2014 – Harvest Records
By Phillip Smith; Mar 28, 2015
There’s something very special about the latest supergroup, New Basement Tapes. This collective of musicians, consisting of Elvis Costello, Rhiannon Giddens (Carolina Chocolate Drops), Taylor Goldsmith (Dawes), Jim James (My Morning Jacket), & Marcus Mumford (Mumford & Sons) have joined forces to record fifteen tracks based on uncovered song lyrics which were written by Bob Dylan in 1967 during the original Basement Tape sessions. Dylan credited with co-writer of each song on the album, does not appear on any of the performances.
The somewhat spacy “Down on the Bottom” kicks things off. This track is co-written by Jim James, who also by the way takes on the electric guitar and organ. I really like the fuzzy My Morning Jacket guitar licks James dishes out during the bridge. This is the kind of song that captivates me upon first listen. James is also at the helm of “Nothing To It”, a poppy song about letting the flip of a coin decide the fate of a thief. Under the covers, this is ominous and sinister enough to be on Harvey Dent’s playlist.
I can’t steer away from “Kansas City”, with writing credits given to both Mumford and Goldsmith. Mumford nails the lead vocals on this ode to torn hearts and letting go. Johnny Depp even makes an appearance to play guitar on this one. Goldsmith revisits Kansas City on “Liberty Street”. This story of hard times is solemnly sung and beautifully played on piano. Goldsmith delivers again on the rootsy “Card Shark”, a cute little ditty featuring Costello on ukulele. This song has that feel-good pleasantness to it that lures the listener to sing along. I like this one a lot.
It’s so good to hear Elvis Costello tear it up both vocally and electrically on guitar in “Six Months in Kansas City (Liberty Street)”. He brings to the table the same enthusiasm and exuberance he had in his early years.
Title track, “Lost on the River #20” beautifully concludes the album, with lovely vocals from Rhiannon flowing alongside stellar acoustic guitar performances from Mumford and Goldsmith.
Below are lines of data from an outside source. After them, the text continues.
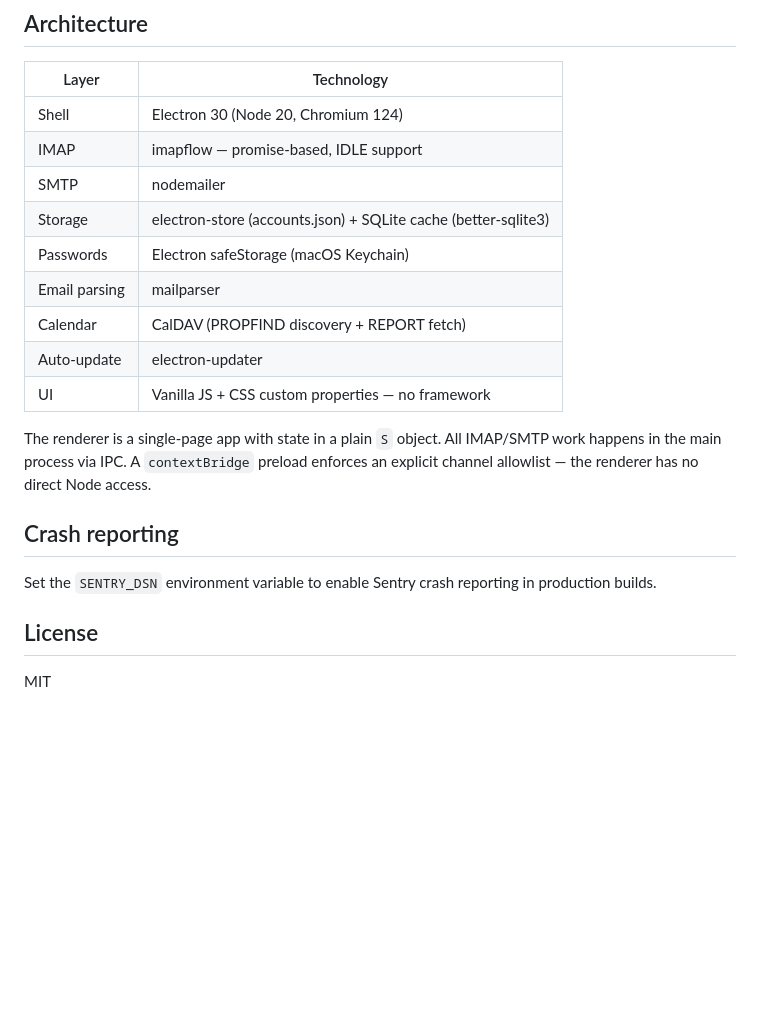
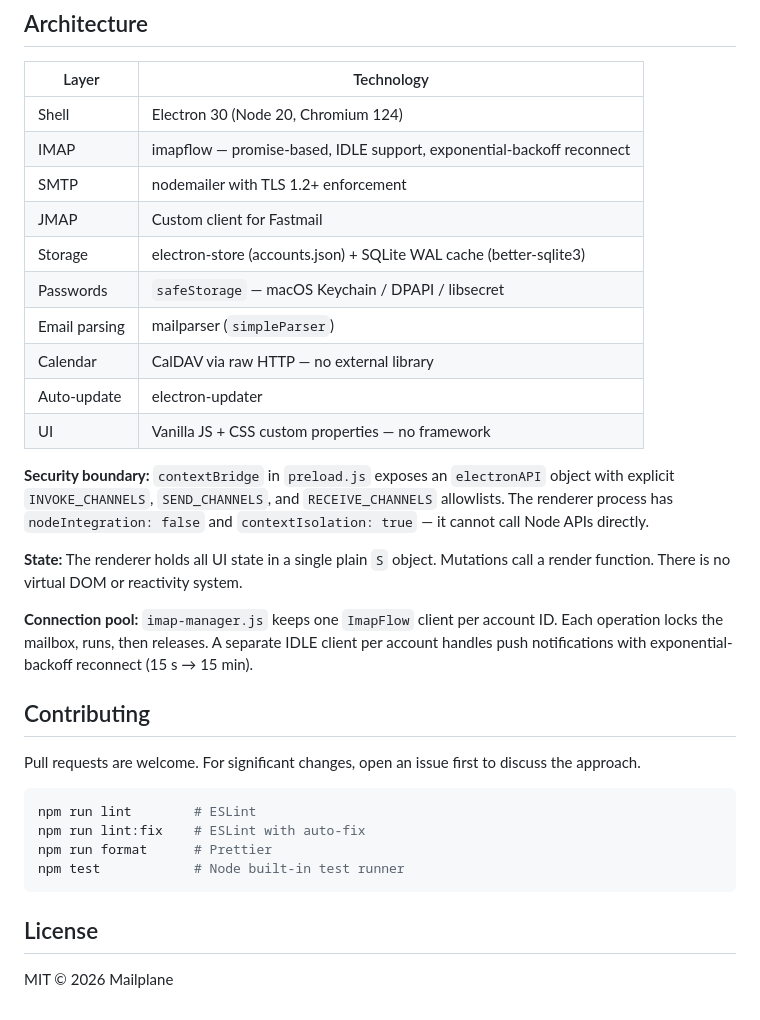
Before and after one commit to mauricekleindienst/mailplane, a Markdown page: README.md, the part around one of its changes. GitHub-like rendering; blank space fills up the shorter version.

````diff
--- a/README.md
+++ b/README.md
@@ -76,21 +145,33 @@ Releases are served from GitHub Releases on the `sarius/mailplane` repository. T
 | Layer | Technology |
 |---|---|
 | Shell | Electron 30 (Node 20, Chromium 124) |
-| IMAP | imapflow — promise-based, IDLE support |
-| SMTP | nodemailer |
-| Storage | electron-store (accounts.json) + SQLite cache (better-sqlite3) |
-| Passwords | Electron safeStorage (macOS Keychain) |
-| Email parsing | mailparser |
-| Calendar | CalDAV (PROPFIND discovery + REPORT fetch) |
+| IMAP | imapflow — promise-based, IDLE support, exponential-backoff reconnect |
+| SMTP | nodemailer with TLS 1.2+ enforcement |
+| JMAP | Custom client for Fastmail |
+| Storage | electron-store (accounts.json) + SQLite WAL cache (better-sqlite3) |
+| Passwords | `safeStorage` — macOS Keychain / DPAPI / libsecret |
+| Email parsing | mailparser (`simpleParser`) |
+| Calendar | CalDAV via raw HTTP — no external library |
 | Auto-update | electron-updater |
 | UI | Vanilla JS + CSS custom properties — no framework |
 
-The renderer is a single-page app with state in a plain `S` object. All IMAP/SMTP work happens in the main process via IPC. A `contextBridge` preload enforces an explicit channel allowlist — the renderer has no direct Node access.
+**Security boundary:** `contextBridge` in `preload.js` exposes an `electronAPI` object with explicit `INVOKE_CHANNELS`, `SEND_CHANNELS`, and `RECEIVE_CHANNELS` allowlists. The renderer process has `nodeIntegration: false` and `contextIsolation: true` — it cannot call Node APIs directly.
 
-## Crash reporting
+**State:** The renderer holds all UI state in a single plain `S` object. Mutations call a render function. There is no virtual DOM or reactivity system.
 
-Set the `SENTRY_DSN` environment variable to enable Sentry crash reporting in production builds.
+**Connection pool:** `imap-manager.js` keeps one `ImapFlow` client per account ID. Each operation locks the mailbox, runs, then releases. A separate IDLE client per account handles push notifications with exponential-backoff reconnect (15 s → 15 min).
+
+## Contributing
+
+Pull requests are welcome. For significant changes, open an issue first to discuss the approach.
+
+```bash
+npm run lint        # ESLint
+npm run lint:fix    # ESLint with auto-fix
+npm run format      # Prettier
+npm test            # Node built-in test runner
+```
 
 ## License
 
-MIT
+MIT © 2026 Mailplane
````
Also changed, not shown: other parts of README.md (+107 -38 lines).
It’s hard to believe these Dylan songs haven’t been put to tape and released before. They’re so good. Lost on the River is nothing short of a masterpiece.